The title appeared to be a peg to hang the usual family drama so beloved of mainstream playwrights, with references now and then to the political scene and a few other changes in the city. These were comments made by the actors or read out from newspapers and were not deeply integrated into the body of the work or the lives of the protagonists.
The photographer Raghuraman, who becomes a vegetable owing to violence during the anti-Hindi agitation, was an exception.
One saw much of the changing face of a family but it was nothing extraordinary. The positive stroke here was the woman coming into her own. She was depicted as heading the household with grace taking intelligent decisions and being given her due by her liberated husband.

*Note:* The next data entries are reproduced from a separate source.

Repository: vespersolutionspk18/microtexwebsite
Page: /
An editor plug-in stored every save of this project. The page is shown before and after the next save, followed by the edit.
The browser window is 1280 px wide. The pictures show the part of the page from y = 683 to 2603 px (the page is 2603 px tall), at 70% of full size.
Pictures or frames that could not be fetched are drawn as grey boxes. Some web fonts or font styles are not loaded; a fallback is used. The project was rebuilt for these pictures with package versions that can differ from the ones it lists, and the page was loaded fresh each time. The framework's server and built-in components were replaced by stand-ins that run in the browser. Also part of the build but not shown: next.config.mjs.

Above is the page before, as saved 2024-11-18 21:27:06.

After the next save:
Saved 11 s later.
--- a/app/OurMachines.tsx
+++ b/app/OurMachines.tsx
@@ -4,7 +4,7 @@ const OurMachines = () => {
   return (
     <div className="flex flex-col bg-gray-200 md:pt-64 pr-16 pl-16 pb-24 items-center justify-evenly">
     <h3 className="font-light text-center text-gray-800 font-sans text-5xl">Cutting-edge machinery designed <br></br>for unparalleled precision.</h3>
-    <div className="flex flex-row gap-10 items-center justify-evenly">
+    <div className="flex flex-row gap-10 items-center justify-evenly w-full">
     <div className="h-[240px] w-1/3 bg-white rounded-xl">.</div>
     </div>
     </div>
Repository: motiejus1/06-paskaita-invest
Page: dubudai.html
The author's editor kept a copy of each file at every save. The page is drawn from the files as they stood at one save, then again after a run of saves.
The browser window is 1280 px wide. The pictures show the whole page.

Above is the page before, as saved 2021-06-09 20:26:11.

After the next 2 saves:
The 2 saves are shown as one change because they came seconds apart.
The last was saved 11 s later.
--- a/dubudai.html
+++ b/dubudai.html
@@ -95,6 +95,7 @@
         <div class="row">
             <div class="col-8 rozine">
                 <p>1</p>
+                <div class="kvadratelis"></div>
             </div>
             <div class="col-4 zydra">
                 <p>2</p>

About the cast
While Kathadi Ramamurthy did a good job as the husband, Shylaja was brilliant in the role of the wise wife, sister-in-law and mother. The scene where she is felled suddenly was very well executed, the gestures, words and the fall excellently replicated in the replay at the end. She literally lit up the stage with her presence and delivered the lines with perfect intonation.
Her daughter (Mridula) who played the younger Kalyani put in a charming performance while the sons and attractive daughter and daughter-in-law lent creditable support as did Swami Ganesan as the young Srinivasan.
While all the grandchildren led by Deepti Ravi scored, the little one (Ritvika), who came out with words such as “source” and “expelled,” was as cute as a button. The stock figure of the neighbour Vadivelu was played by Bombay Kumar. Given more space than needed, he got a bit annoying.
Then there was also the quite unnecessary character of the uncle of Srinivasan, who suddenly rebels and then returns home years later led in by a policewoman.
Prema Sadasivam made an avoidable entrance in an ill-fitting uniform – one could only gape at the reference to Kiran Bedi. Sivaji Chuturvedi put in his mandatory brief appearance as a CBI officer while Gireesh proved his mettle in the wheelchair.
Both background music (Shivashankar) and lights (“Artistic” Ravi) scored. But the selection of songs was predictable.
The sets (Vijayakumar of Usha Stage) of the house with the pillars, old pictures and the swing that was lowered at the appropriate moment gave the period feel but a glitch was the cradle lowered too early.
Churchill’s words were employed to critique the corruption but one expected more from a playwright like Chanakya – to come up with his own take on the innards of a city and the country’s polity. It was always the skin, never the flesh of the city that came for scrutiny and references were mainly to the political scene. And there was an overdose of the flashback mode.
In concentrating on the usual family drama albeit presented attractively, Chanakya let go a golden opportunity to harness his directorial reins to a new and exciting theme. The dialogue was well fashioned, but ‘Madras to Chennai’ was merely old wine in a well crafted new bottle.